Your answer should be every line of the records that contains the word "DlgPeer".
***** Available records
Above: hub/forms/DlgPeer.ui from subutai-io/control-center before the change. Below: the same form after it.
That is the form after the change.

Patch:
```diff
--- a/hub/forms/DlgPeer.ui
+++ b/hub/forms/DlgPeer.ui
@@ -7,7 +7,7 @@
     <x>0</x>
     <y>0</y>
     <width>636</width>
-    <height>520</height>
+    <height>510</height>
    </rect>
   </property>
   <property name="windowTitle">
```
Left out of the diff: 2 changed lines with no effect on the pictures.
**********
***** Available records
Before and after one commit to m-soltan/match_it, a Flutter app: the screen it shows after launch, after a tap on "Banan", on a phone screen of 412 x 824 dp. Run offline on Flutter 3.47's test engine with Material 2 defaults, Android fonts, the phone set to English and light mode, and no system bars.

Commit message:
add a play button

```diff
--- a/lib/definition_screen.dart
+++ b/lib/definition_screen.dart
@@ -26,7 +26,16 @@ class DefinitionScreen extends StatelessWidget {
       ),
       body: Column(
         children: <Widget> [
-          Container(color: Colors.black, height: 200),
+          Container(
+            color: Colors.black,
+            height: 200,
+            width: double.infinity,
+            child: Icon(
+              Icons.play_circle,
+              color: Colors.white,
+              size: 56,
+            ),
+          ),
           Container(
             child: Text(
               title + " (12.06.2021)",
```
**********
Answer to this exercise:
Above: hub/forms/DlgPeer.ui from subutai-io/control-center before the change. Below: the same form after it.
--- a/hub/forms/DlgPeer.ui
+++ b/hub/forms/DlgPeer.ui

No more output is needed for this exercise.